TASK DESCRIPTION
Copy out, from the data below, each line in which the word "README" occurs.

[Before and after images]
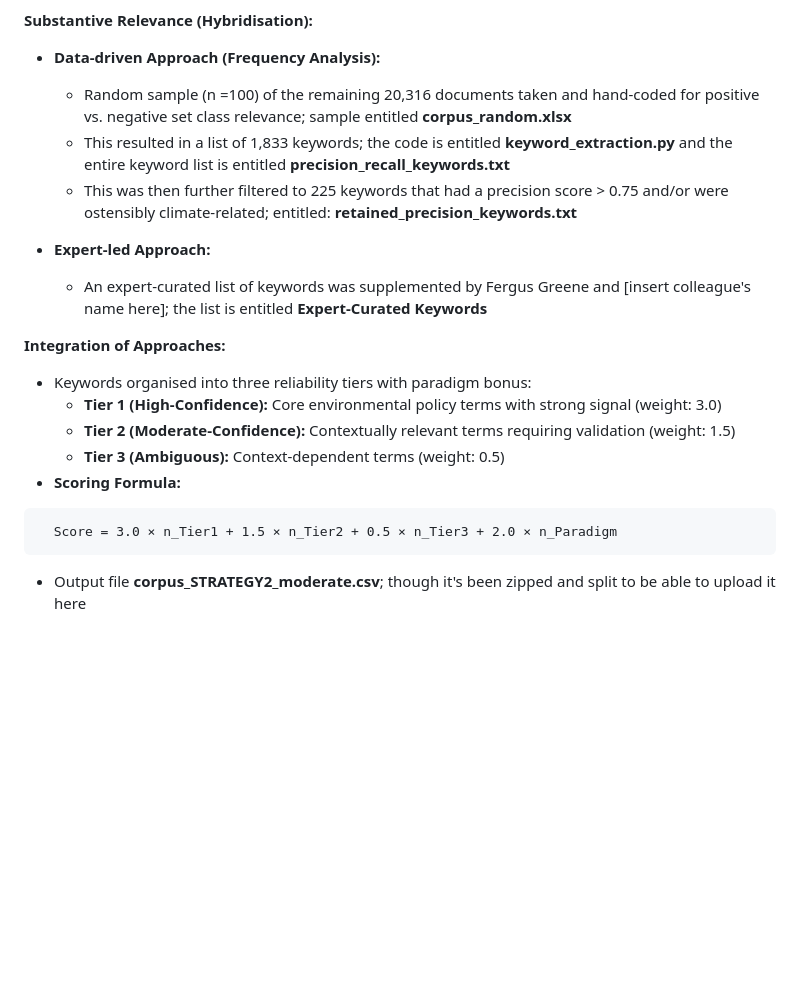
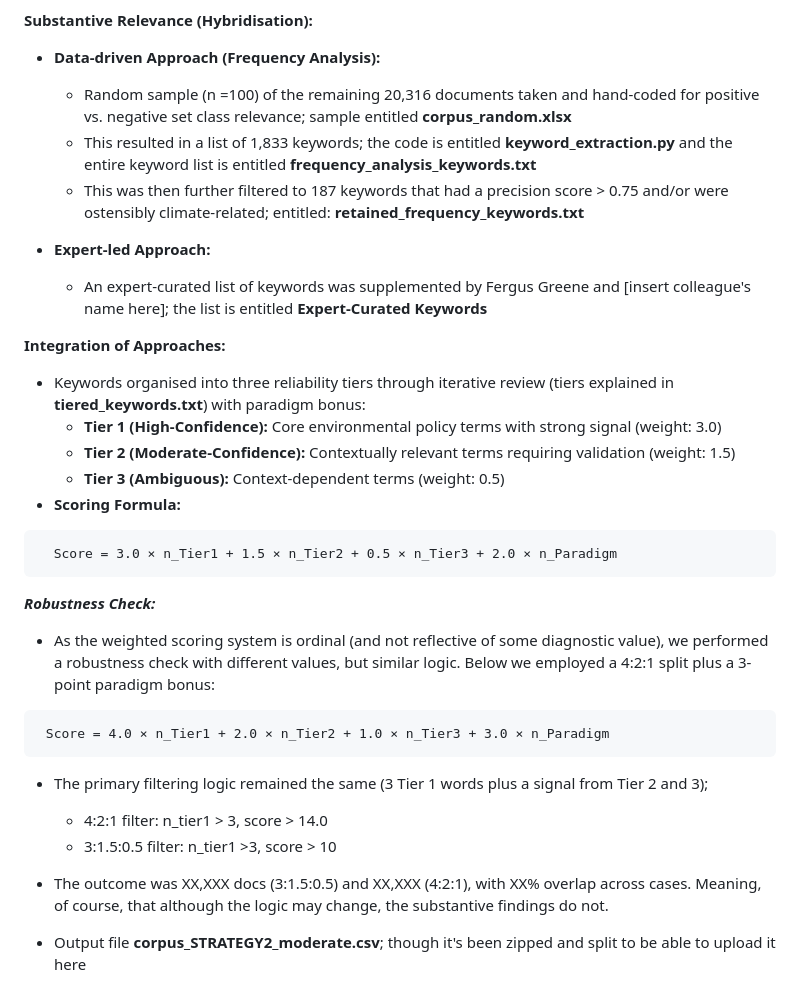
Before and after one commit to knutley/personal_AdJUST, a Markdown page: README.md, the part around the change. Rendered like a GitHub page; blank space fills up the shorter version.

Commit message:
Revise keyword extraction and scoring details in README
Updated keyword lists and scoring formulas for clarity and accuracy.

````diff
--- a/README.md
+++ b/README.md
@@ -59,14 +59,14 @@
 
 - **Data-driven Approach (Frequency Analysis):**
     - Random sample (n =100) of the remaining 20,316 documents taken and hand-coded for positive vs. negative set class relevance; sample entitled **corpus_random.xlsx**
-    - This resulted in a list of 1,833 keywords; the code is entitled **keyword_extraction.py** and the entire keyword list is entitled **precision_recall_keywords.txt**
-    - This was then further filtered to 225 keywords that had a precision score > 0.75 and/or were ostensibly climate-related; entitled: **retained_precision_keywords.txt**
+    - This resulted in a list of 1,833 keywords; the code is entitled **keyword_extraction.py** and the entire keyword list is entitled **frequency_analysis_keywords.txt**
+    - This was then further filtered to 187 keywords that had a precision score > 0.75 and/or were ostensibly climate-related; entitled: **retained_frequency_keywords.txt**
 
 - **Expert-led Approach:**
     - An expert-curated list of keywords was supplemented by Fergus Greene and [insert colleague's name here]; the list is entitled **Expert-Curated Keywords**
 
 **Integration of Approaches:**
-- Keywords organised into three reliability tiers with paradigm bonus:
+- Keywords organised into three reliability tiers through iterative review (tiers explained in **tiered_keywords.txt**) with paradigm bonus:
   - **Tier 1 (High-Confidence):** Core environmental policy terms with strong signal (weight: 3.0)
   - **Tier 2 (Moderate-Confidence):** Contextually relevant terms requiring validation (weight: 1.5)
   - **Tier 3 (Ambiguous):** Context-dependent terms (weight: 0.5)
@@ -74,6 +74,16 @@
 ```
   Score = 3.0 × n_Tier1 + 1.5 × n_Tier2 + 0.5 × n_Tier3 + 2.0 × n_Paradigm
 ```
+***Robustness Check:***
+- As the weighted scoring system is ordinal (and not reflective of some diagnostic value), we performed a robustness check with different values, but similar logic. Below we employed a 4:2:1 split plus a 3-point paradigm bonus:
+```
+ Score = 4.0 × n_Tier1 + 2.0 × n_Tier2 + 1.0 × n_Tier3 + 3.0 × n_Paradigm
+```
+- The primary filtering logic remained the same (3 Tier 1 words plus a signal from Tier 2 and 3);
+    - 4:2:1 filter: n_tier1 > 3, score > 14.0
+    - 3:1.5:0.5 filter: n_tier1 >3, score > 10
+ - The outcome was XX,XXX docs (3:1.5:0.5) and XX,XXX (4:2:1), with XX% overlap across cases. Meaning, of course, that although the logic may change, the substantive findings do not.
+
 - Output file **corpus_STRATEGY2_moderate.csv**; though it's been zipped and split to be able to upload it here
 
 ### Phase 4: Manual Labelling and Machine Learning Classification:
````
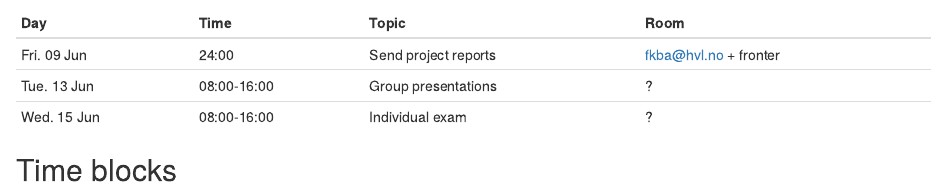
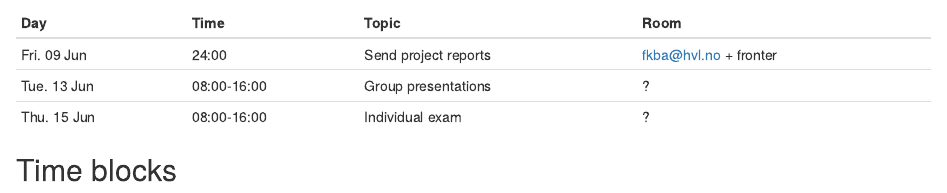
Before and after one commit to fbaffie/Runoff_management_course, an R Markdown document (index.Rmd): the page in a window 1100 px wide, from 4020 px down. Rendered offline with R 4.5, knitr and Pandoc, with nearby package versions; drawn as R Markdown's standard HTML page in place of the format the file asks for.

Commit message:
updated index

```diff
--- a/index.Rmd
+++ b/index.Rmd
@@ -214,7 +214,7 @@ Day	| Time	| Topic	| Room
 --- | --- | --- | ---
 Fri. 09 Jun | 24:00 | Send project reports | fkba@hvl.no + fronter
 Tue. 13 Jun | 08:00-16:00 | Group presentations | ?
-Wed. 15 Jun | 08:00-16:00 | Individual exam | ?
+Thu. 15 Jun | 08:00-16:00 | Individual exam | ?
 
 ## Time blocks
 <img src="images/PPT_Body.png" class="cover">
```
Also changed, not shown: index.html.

RESULT OF THIS TASK
Before and after one commit to knutley/personal_AdJUST, a Markdown page: README.md, the part around the change. Rendered like a GitHub page; blank space fills up the shorter version.
Revise keyword extraction and scoring details in README
--- a/README.md
+++ b/README.md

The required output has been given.